A “virtual open house” was held with about 165 people last month. Presentations were made and questions answered by representatives of the owners of the Sunrise Wind project, Denmark-based Orsted, the world’s largest developer of offshore wind farms, and Eversource, a product of a merger of New England utility companies that included Northeast Utilities.

Orsted, since acquiring Deepwater Wind, owns the Block Island Wind Farm, consisting of five turbines off Block Island—the first U.S. offshore wind farm—which went operational in 2016. Orsted and Eversource together own the proposed South Fork Wind Farm which is to have 15 wind turbines placed also in the Atlantic east of Montauk Point.

The number of wind turbines in the Sunrise Wind project would depend on the size of the turbines used. If eight megawatt turbines—common in new offshore wind farms—are used, the total would be 110. If the turbines would be smaller, then there would be more than 100 to produce 880 megawatts of electricity. The project is “permitted for up to” 122 turbines, a spokesperson told us.

New York State last year awarded Orsted the contract to develop Sunrise Wind after a competitive bidding process.

In the online “virtual open house,” representatives said the Sunrise Wind project would be a “catalyst” for clean energy.” Here are some of the other points made by the representatives:

It would be a key to the “transition to clean energy” in New York State and the goal of Gov. Andrew Cuomo and the state to have “100 percent clean energy by 2040.”

The turbines would be “barely visible” from any shore. There would be “no harmful emissions” and Sunrise Wind would “displace 2.1 million metric tons of carbon pollution” every year. The “cost to the average ratepayer” on Long Island would be “less than $1 per month” extra on her or his electric bill. “Construction work could begin as early as 2023”—after all necessary permits are obtained—and completed in 2024. There’d be a “host community benefit agreement” through which Orsted and Eversource would provide funds. Suffolk County Community College would become the “training center in Suffolk County” for offshore wind technology. It would be the “academic arm of the initiative.” Port Jefferson would become a “hub” for activities. Workers on the Sunrise Wind project would live in two-week shifts on a “service operational vessel.”

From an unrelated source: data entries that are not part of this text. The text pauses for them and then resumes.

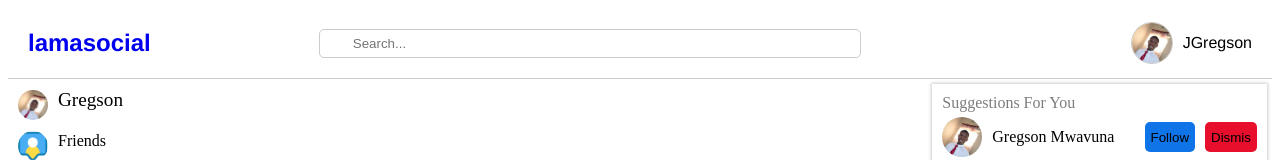
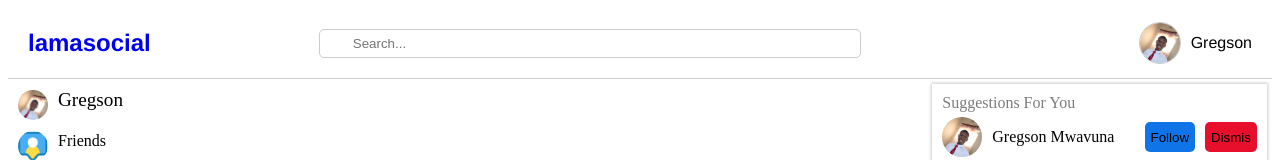
Before and after one commit to Mwavuna/chatApp, a React (Vite) app in the folder frontend/: page / in a window 1280 px wide. Shown: the top 160 px of the page. Built offline with nearby package versions, Linux system fonts and the light colour scheme; some icons are missing.

Commit message:
Another commit

```diff
--- a/frontend/src/components/navbar/navbar.jsx
+++ b/frontend/src/components/navbar/navbar.jsx
@@ -32,7 +32,7 @@ function navbar() {
         <NotificationsNoneOutlinedIcon className="icon" />
         <div className="user">
           <img src={myphoto} alt="user" />
-          <span>JGregson</span>
+          <span>Gregson</span>
         </div>
       </div>
     </div>
```
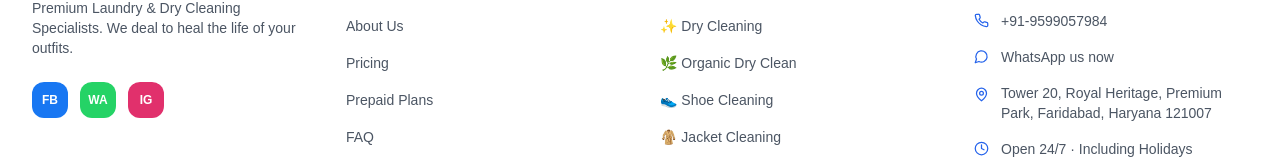
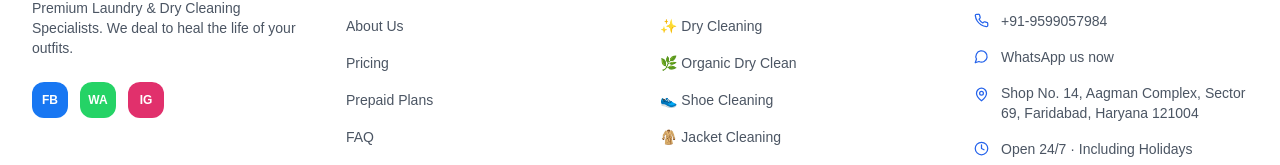
Before and after one commit to ak-karan/apparelclinic, a React (Vite) app: page /about in a window 1280 px wide. Shown: the part 1949-2114 px from the top of the page. Built offline with nearby package versions, Linux system fonts and the light colour scheme.

Commit message:
Website address change and no push .env file at github

```diff
--- a/src/data/index.js
+++ b/src/data/index.js
@@ -4,8 +4,8 @@ export const CONTACT = {
   phone1: '+91-9818715642',
   phone2: '+91-9599057984',
   whatsapp: 'https://wa.me/919599057984',
-  email: 'akashkaran83@gmail.com',
-  address: 'Tower 20, Royal Heritage, Premium Park, Faridabad, Haryana 121007',
+  email: 'apparelclinic123@gmail.com',
+  address: 'Shop No. 14, Aagman Complex, Sector 69, Faridabad, Haryana 121004',
   facebook: 'https://facebook.com/apparelclinic',
   instagram: 'https://instagram.com/apparelclinic'
 }
```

Orsted “brings unparalleled expertise” to the project with its 26 “successful offshore wind farms” and “1,500 turbines worldwide.”

Cables would be buried “the entire length of the route.” All the “construction areas” would be “fully restored.” There would be “minimal environmental impact.”

Orsted and Eversource welcome “stakeholder suggestions.” A slogan of “we listen, we learn, we adjust” was displayed. “We are totally committed to protect the environment…and work with commercial and recreational fishing interests.”

As to why the South Fork Wind Farm and the Sunrise Wind project would have different landing points, the explanation was that the South Fork project would be sending DC electricity to Long Island and Sunrise sending AC. Also, there would be a difference in the voltage sent.

Offshore wind farms are able to harvest more wind power than onshore wind projects, said the representatives. Wind isn’t blocked and turbines can be larger, it was explained.

They said Sunrise Wind would be a “game-changer,” the “first of many” similar “large-scale” U.S. offshore wind projects. Also, offshore wind is an excellent “complement” to the other major source of clean electricity—solar power.